I’ve been avoiding Chaya since I found out these details about her life. Not that I’m the type, G-d forbid, who can only hang out with successful people. That was never me, though I know some people who are like that. I realize that the reason I’ve been avoiding her is because I don’t know what to say—what I’m allowed to talk about and what I shouldn’t talk about.
I know I can’t keep avoiding her. Besides the fact that I’m sure she needs her friends around her now more than ever, I miss her and want to continue our friendship as before. But I’m thinking that it can’t be the way it was before because so much has changed. We used to go shopping together, and even went on vacations together. At this point, I don’t even know if she can afford to go to lunch with me anymore.
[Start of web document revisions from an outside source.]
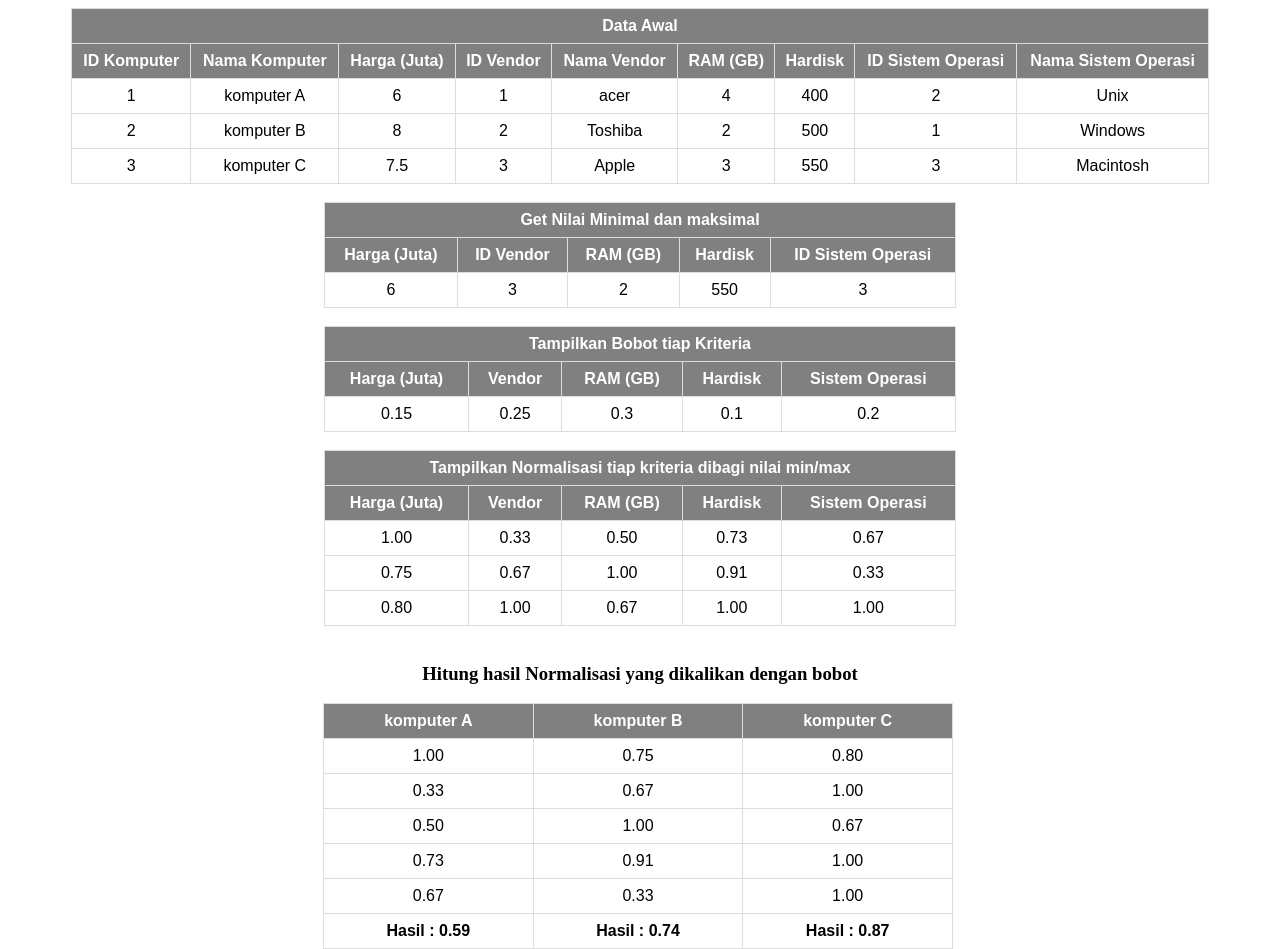
After one commit to Asky-M/Elrahma, a PHP site: page /asky_web/spk_metode_saw.php in a window 1280 px wide. The commit adds this page. Run offline with PHP 8.4, Linux system fonts and the light colour scheme; data comes from the database, SQL or seed files in the repository.

Commit message:
web services dan spk
data baru web service dan spk

```diff
--- /dev/null
+++ b/web-services/spk_metode_saw.php
@@ -0,0 +1,230 @@
+<!DOCTYPE html>
+<html>
+<head>
+	<title></title>
+	<style type="text/css">
+	table {
+    font-family: arial, sans-serif;
+    border-collapse: collapse;
+    width:50%;
+    margin-left:auto;
+    margin-right:auto;
+
+}
+th{
+	background-color: grey;
+	color:white;
+}
+td, th {
+    border: 1px solid #dddddd;
+    text-align: center;
+    padding: 8px;
+}
+.container{
+	width: 100%;
+	text-align:center;
+}
+
+  .rows{
+  	width:50%;
+  	margin-left:auto;
+    margin-right:auto;
+  }
+	</style>
+</head>
+<body>
+
+<div class="container">
+<?php
+$konek = mysqli_connect("localhost","root","") or die (mysqli_error());
+$db = mysqli_select_db($konek, "asky_spk") or die (mysqli_error());
+
+// fungsi untuk mengabil tabel yang dipilih
+$sql = mysqli_query($konek,"SELECT * FROM data_komputer");
+// tabel menampilkan tabel
+echo "
+<table border='1' style='width: 90%;'>
+<tr>
+<th colspan='9'>Data Awal</th>
+</tr>
+<tr>
+<th>ID Komputer</th>
+<th>Nama Komputer</th>
+<th>Harga (Juta)</th>
+<th>ID Vendor</th>
+<th>Nama Vendor</th>
+<th>RAM (GB)</th>
+<th>Hardisk</th>
+<th>ID Sistem Operasi</th>
+<th>Nama Sistem Operasi</th>
+</tr>";
+$data_arr_harga = array();
+$data_arr_idvendor = array();
+$data_arr_ram = array();
+$data_arr_hardisk = array();
+$data_arr_idso = array();
+while ($data = mysqli_fetch_array($sql)) {
+	echo "<tr>
+	<td>".$data['idcom']."</td>
+	<td>".$data['namacom']."</td>
+	<td>".$data['harga']."</td>
+	<td>".$data['idvendor']."</td>
+	<td>".$data['namavendor']."</td>
+	<td>".$data['ram']."</td>
+	<td>".$data['hardisk']."</td>
+	<td>".$data['idso']."</td>
+	<td>".$data['namaso']."</td>
+	</tr>";
+	$data_arr_harga[] = $data['harga'];
+	$data_arr_idvendor[] = $data['idvendor'];
+	$data_arr_ram[] = $data['ram'];
+	$data_arr_hardisk[] = $data['hardisk'];
+	$data_arr_idso[] = $data['idso'];
+}
+echo "</table>";
+
+
+//$sql2 = mysqli_query($konek, "SELECT c.idcom, harga, idvendor, ram, hardisk, idso FROM data_komputer c JOIN bobotmm s ON c.idcom = s.idcom");
+$sql2 = mysqli_query($konek, "SELECT min(harga) as mharga, max(idvendor) as midvendor, min(ram) as mram, max(hardisk) as mhdd, max(idso) as midso FROM data_komputer");
+
+//tampilkan hasil normalisasi
+echo "<br>
+	<table border='1' style='width: 50%;'>
+		<tr>
+			<th colspan='5'>Get Nilai Minimal dan maksimal</th>
+		</tr>
+		<tr>
+			<th>Harga (Juta)</th>
+			<th>ID Vendor</th>
+			<th>RAM (GB)</th>
+			<th>Hardisk</th>
+			<th>ID Sistem Operasi</th>
+		</tr>";
+while ($data2 = mysqli_fetch_array($sql2)) {
+echo "<tr>
+		<td>".$data2['mharga']."</td>
+		<td>".$data2['midvendor']."</td>
+		<td>".$data2['mram']."</td>
+		<td>".$data2['mhdd']."</td>
+		<td>".$data2['midso']."</td>
+	  </tr>";
+	  	$data_nor_1=$data2['mharga'];
+		$data_nor_2=$data2['midvendor'];
+		$data_nor_3=$data2['mram'];
+		$data_nor_4=$data2['mhdd'];
+		$data_nor_5=$data2['midso'];
+}
+echo "</table>";
+
+
+
+
+
+
+//buat array bobot {harga = 15% ; vendor = 24%; ram = 31%; hardisk = 5%; SO = 25%
+//$bobot = array(0.15,0.24,0.31,0.5,0.25);
+
+$bharga = 0.15;
+$bvendor = 0.25;
+$bram = 0.30;
+$bhdd = 0.10;
+$bso = 0.20;
+echo "<br>
+<table border='1' style='width: 50%;'>
+	<tr>
+		<th colspan='5'>Tampilkan Bobot tiap Kriteria</th>
+	</tr>
+	<tr>
+		<th>Harga (Juta)</th>
+		<th>Vendor</th>
+		<th>RAM (GB)</th>
+		<th>Hardisk</th>
+		<th>Sistem Operasi</th>
+	</tr>
+	<tr>
+		<td>".$bharga."</td>
+		<td>".$bvendor."</td>
+		<td>".$bram."</td>
+		<td>".$bhdd."</td>
+		<td>".$bso."</td>
+	</tr>
+</table>";
+
+echo '<br>
+<table border="1" style="width: 50%;">
+<tr>
+<th colspan="5">Tampilkan Normalisasi tiap kriteria dibagi nilai min/max</th>
+</tr>
+	<tr>
+			<th>Harga (Juta)</th>
+			<th>Vendor</th>
+			<th>RAM (GB)</th>
+			<th>Hardisk</th>
+			<th>Sistem Operasi</th>
+		</tr>';
+
+$hn_arr_1 = array();
+$hn_arr_2 = array();
+$hn_arr_3 = array();
+$hn_arr_4 = array();
+$hn_arr_5 = array();
+
+
+for($h=0; $h<count($data_arr_harga);$h++)
+{
+	$hn_arr_1[] = $data_nor_1/$data_arr_harga[$h];
+	$hn_arr_2[] = $data_arr_idvendor[$h]/$data_nor_2;
+	$hn_arr_3[] = $data_nor_3/$data_arr_ram[$h];
+	$hn_arr_4[] = $data_arr_hardisk[$h]/$data_nor_4;
+	$hn_arr_5[] = $data_arr_idso[$h]/$data_nor_5;
+	echo '<tr>
+				<td>'.number_format($hn_arr_1[$h],2).'</td>
+				<td>'.number_format($hn_arr_2[$h],2).'</td>
+				<td>'.number_format($hn_arr_3[$h],2).'</td>
+				<td>'.number_format($hn_arr_4[$h],2).'</td>
+				<td>'.number_format($hn_arr_5[$h],2).'</td>
+			</tr>';
+}
+echo '</table>';
+
+
+echo "<br><h3>Hitung hasil Normalisasi yang dikalikan dengan bobot</h3>";
+
+$b_1 = array();
+$b_2 = array();
+$b_3 = array();
+
+$nama = '';
+for($h=0; $h<=2;$h++)
+{
+	if($h == 0){
+		$nama = 'A';
+	}elseif($h == 1){
+		$nama = 'B';
+	}else{
+		$nama = 'C';
+	}
+	$hasil = ($bharga*$hn_arr_1[$h])+($bvendor*$hn_arr_2[$h])+($bram*$hn_arr_3[$h])+($bhdd*$hn_arr_4[$h])+($bso*$hn_arr_5[$h]);
+	echo '
+<div class="rows">
+	<table style="width:33.333333333333333%;float: left;margin-left:-1px;">
+			<tr>
+				<th>komputer '.$nama.'</th>
+			</tr>
+			<tr><td>'.number_format($hn_arr_1[$h],2).'</td></tr>
+			<tr><td>'.number_format($hn_arr_2[$h],2).'</td></tr>
+			<tr><td>'.number_format($hn_arr_3[$h],2).'</td></tr>
+			<tr><td>'.number_format($hn_arr_4[$h],2).'</td></tr>
+			<tr><td>'.number_format($hn_arr_5[$h],2).'</td></tr>
+			<tr><td ><b>Hasil : '.number_format($hasil,2).'</b></td></tr>
+
+		  </table></div>';
+
+
+}
+?>
+
+
+</div>
+</body>
+</html>
```
Also changed, not shown: sistem-pendukung-keputusan/metode_saw/asky_spk.sql (added, +66 -0 lines), sistem-pendukung-keputusan/metode_saw/spk_metode_saw.php (added, +230 -0 lines), web-services/footer.php (added, +12 -0 lines), web-services/header.php (added, +31 -0 lines), web-services/index.php (+2 -28 lines), web-services/products.xml (+0 -7 lines), web-services/readOrders.php (+3 -36 lines), web-services/readProducts.php (+2 -35 lines), web-services/spk_list.php (added, +15 -0 lines), 1 other file.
I don’t know what the new rules are. That’s why I’m writing in to you. Do I stay away from anything that has anything to do with money? Can I talk about anything new that I’ve purchased? Am I allowed to discuss my upcoming trip to Israel this summer? I like to think of myself as a sensitive person and I don’t want to be insensitive to Chaya, but I also don’t want to be so overly cautious that I feel like I have nothing to talk to her about at this point.
I’m afraid of saying or doing the wrong things. So what are the rules?
Rarely are there absolute rules that apply to friendships. And that’s for obvious reasons. There are so many variables to consider; what might be appropriate within one friendship wouldn’t work in another. It’s very sensitive of you to recognize the fact that things have changed dramatically within Chaya’s life and that the ripple effects can be huge. But exactly how and where it will impact your relationship will require a great deal of introspection on your part as you get in touch with the type of friendship you and Chaya have enjoyed.
First and foremost, how much of your friendship was about “doing,” and how much of your friendship was about “being?” A “doing” friendship consists of enjoying activities together, like the things you discussed — shopping, traveling, eating out. Those are all fun, nice activities that could bond two individuals. But a friendship of “being” is about having real heart-to-heart conversations, being able to connect in a meaningful way about who you are, what drives you, what pains you, what inspires you, etc.
Do you and Chaya have that sort of relationship, wherein you’ve opened up your hearts to one another in a supportive, non-judgmental, beautiful way? If that is the basis of your friendship, then, by all means, you should be reaching out to Chaya now more than ever. She probably needs a shoulder to lean on and a friend to encourage her that she’ll get through these challenging times. If what the two of you have is authentic, you should be reaching out to her now, consistently and lovingly. Allow her to take the lead. If she wants to discuss what’s going on, listen sympathetically. But maybe she just wants to be around friends as a means of distraction, so that she doesn’t have to focus all of her attention on her fears for the future. But show up, be there for her, and provide the triage that any wounded person would require at this time, without questions, judgment, or false Pollyannaish proclamations.
If your relationship was mostly based on spending money together, you have a problem. Can you still enjoy her company under different circumstances? Can you enjoy a walk on the boardwalk as opposed to a lunch out? I certainly hope so, though I’m not here to judge the nature of your relationship.
Meanwhile, you are definitely on to something as you concern yourself with safe topics to discuss. Obviously, if she is struggling to pay her electric bill, she would hardly need to hear about the new fur coat you just ordered. On the other hand, you don’t want to be so overbearingly sensitive that you shy away from any mundane conversation that might involve money. For instance, don’t be afraid to mention the fact that you ran out of milk and need to stop off for a carton. I’m sure you get my drift.
So although your instincts thus far have alienated you from Chaya, I encourage you to get back into the game. You’re right — she needs her friends now more than ever. Friends who can be loving, supportive, and distracting. And if she wants to talk about her struggles, listen. If she wants to shield herself from conversations that might feel shameful for her, allow her that opportunity as well. Just letting her know that you’re thinking of her and you’re there for her may be one of the most valuable gifts you can give her.
Esther Mann, LCSW, is a psychotherapist in Hewlett. Esther works with individuals and couples. Together with Jennifer Mann, she also runs the “Navidaters.” She can be reached at firstname.lastname@example.org or 516-314-2295.